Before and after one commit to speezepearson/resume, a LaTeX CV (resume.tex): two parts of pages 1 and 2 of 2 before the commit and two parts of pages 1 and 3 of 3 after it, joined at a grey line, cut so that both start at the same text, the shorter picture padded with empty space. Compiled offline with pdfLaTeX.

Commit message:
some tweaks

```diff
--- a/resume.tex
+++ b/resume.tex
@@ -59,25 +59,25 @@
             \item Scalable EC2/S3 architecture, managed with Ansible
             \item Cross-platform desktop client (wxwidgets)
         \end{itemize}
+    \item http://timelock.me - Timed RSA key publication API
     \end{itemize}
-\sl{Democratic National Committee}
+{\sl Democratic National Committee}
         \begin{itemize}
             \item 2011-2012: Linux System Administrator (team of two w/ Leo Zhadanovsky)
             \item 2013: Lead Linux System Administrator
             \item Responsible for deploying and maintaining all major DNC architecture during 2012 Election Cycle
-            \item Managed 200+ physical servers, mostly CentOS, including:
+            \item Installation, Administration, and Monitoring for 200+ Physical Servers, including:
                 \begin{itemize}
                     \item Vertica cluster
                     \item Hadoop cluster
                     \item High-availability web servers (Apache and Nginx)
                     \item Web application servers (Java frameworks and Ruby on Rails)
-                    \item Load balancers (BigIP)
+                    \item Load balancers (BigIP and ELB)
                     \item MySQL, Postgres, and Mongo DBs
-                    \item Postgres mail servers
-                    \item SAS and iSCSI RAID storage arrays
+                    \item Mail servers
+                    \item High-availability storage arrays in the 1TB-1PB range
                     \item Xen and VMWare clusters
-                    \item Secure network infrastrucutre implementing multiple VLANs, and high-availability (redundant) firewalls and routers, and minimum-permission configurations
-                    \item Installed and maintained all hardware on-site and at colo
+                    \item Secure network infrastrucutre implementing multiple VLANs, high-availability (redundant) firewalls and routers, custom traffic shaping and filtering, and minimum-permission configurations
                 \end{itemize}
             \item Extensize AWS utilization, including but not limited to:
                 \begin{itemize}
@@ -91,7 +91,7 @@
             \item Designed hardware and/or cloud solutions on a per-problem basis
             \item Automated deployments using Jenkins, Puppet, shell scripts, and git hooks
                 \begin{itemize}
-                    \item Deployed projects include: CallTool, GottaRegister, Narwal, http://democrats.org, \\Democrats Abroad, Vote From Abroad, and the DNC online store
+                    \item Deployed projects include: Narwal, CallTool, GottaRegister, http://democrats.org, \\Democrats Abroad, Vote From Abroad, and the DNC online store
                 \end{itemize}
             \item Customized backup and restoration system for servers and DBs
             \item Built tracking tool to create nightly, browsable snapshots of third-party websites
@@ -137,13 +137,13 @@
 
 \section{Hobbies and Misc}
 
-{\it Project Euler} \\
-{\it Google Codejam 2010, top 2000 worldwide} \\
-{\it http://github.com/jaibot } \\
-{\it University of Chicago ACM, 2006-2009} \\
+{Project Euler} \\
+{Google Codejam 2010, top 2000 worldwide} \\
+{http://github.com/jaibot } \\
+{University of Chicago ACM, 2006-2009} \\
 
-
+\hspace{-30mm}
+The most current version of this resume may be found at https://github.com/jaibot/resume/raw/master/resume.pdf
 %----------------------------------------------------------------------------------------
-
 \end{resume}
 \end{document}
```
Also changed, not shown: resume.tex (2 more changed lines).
* * *
§ **TASK GOAL**: The complete listing is to be repeated word for word.

§ **EXERCISE SOLUTION**:
Before and after one commit to speezepearson/resume, a LaTeX CV (resume.tex): two parts of pages 1 and 2 of 2 before the commit and two parts of pages 1 and 3 of 3 after it, joined at a grey line, cut so that both start at the same text, the shorter picture padded with empty space. Compiled offline with pdfLaTeX.

Commit message:
some tweaks

```diff
--- a/resume.tex
+++ b/resume.tex
@@ -59,25 +59,25 @@
             \item Scalable EC2/S3 architecture, managed with Ansible
             \item Cross-platform desktop client (wxwidgets)
         \end{itemize}
+    \item http://timelock.me - Timed RSA key publication API
     \end{itemize}
-\sl{Democratic National Committee}
+{\sl Democratic National Committee}
         \begin{itemize}
             \item 2011-2012: Linux System Administrator (team of two w/ Leo Zhadanovsky)
             \item 2013: Lead Linux System Administrator
             \item Responsible for deploying and maintaining all major DNC architecture during 2012 Election Cycle
-            \item Managed 200+ physical servers, mostly CentOS, including:
+            \item Installation, Administration, and Monitoring for 200+ Physical Servers, including:
                 \begin{itemize}
                     \item Vertica cluster
                     \item Hadoop cluster
                     \item High-availability web servers (Apache and Nginx)
                     \item Web application servers (Java frameworks and Ruby on Rails)
-                    \item Load balancers (BigIP)
+                    \item Load balancers (BigIP and ELB)
                     \item MySQL, Postgres, and Mongo DBs
-                    \item Postgres mail servers
-                    \item SAS and iSCSI RAID storage arrays
+                    \item Mail servers
+                    \item High-availability storage arrays in the 1TB-1PB range
                     \item Xen and VMWare clusters
-                    \item Secure network infrastrucutre implementing multiple VLANs, and high-availability (redundant) firewalls and routers, and minimum-permission configurations
-                    \item Installed and maintained all hardware on-site and at colo
+                    \item Secure network infrastrucutre implementing multiple VLANs, high-availability (redundant) firewalls and routers, custom traffic shaping and filtering, and minimum-permission configurations
                 \end{itemize}
             \item Extensize AWS utilization, including but not limited to:
                 \begin{itemize}
@@ -91,7 +91,7 @@
             \item Designed hardware and/or cloud solutions on a per-problem basis
             \item Automated deployments using Jenkins, Puppet, shell scripts, and git hooks
                 \begin{itemize}
-                    \item Deployed projects include: CallTool, GottaRegister, Narwal, http://democrats.org, \\Democrats Abroad, Vote From Abroad, and the DNC online store
+                    \item Deployed projects include: Narwal, CallTool, GottaRegister, http://democrats.org, \\Democrats Abroad, Vote From Abroad, and the DNC online store
                 \end{itemize}
             \item Customized backup and restoration system for servers and DBs
             \item Built tracking tool to create nightly, browsable snapshots of third-party websites
@@ -137,13 +137,13 @@
 
 \section{Hobbies and Misc}
 
-{\it Project Euler} \\
-{\it Google Codejam 2010, top 2000 worldwide} \\
-{\it http://github.com/jaibot } \\
-{\it University of Chicago ACM, 2006-2009} \\
+{Project Euler} \\
+{Google Codejam 2010, top 2000 worldwide} \\
+{http://github.com/jaibot } \\
+{University of Chicago ACM, 2006-2009} \\
 
-
+\hspace{-30mm}
+The most current version of this resume may be found at https://github.com/jaibot/resume/raw/master/resume.pdf
 %----------------------------------------------------------------------------------------
-
 \end{resume}
 \end{document}
```
Also changed, not shown: resume.tex (2 more changed lines).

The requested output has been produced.